Activity:
Search the entries for the word "shown" and report each line that has it.

Difference listings:
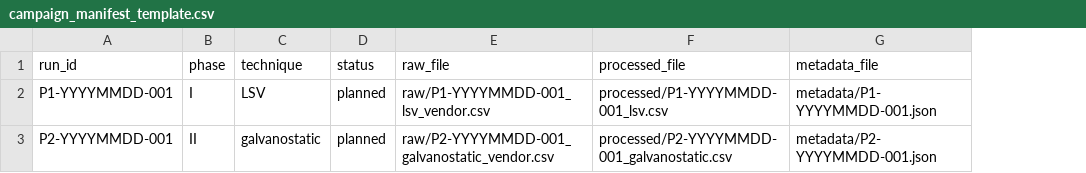
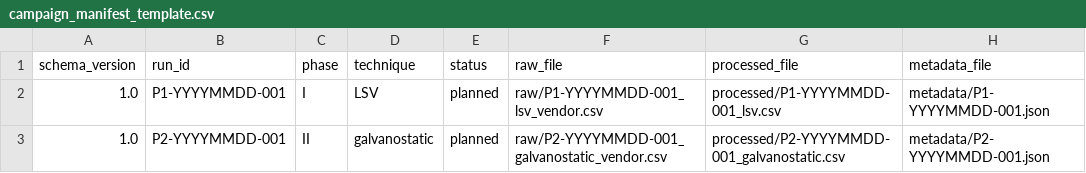
Before and after one commit to sblaplace/aqueous_electrowinning_steel, a CSV file: experiments/data/campaign_manifest_template.csv, drawn as a sheet; only a part is shown; the diff names each change by its address in the sheet, - before the commit and + after, or states it on an @@ line.

Commit message:
Add versioned experimental run-record pipeline
Co-authored-by: arena-agent <297053741+arena-agent@users.noreply.github.com>

```diff
--- a/experiments/data/campaign_manifest_template.csv
+++ b/experiments/data/campaign_manifest_template.csv
+column A (schema_version), rows 2-3: 1.0 | 1.0
```
Also changed, not shown: 13 other files.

Result:
Before and after one commit to sblaplace/aqueous_electrowinning_steel, a CSV file: experiments/data/campaign_manifest_template.csv, drawn as a sheet; only a part is shown; the diff names each change by its address in the sheet, - before the commit and + after, or states it on an @@ line.
Also changed, not shown: 13 other files.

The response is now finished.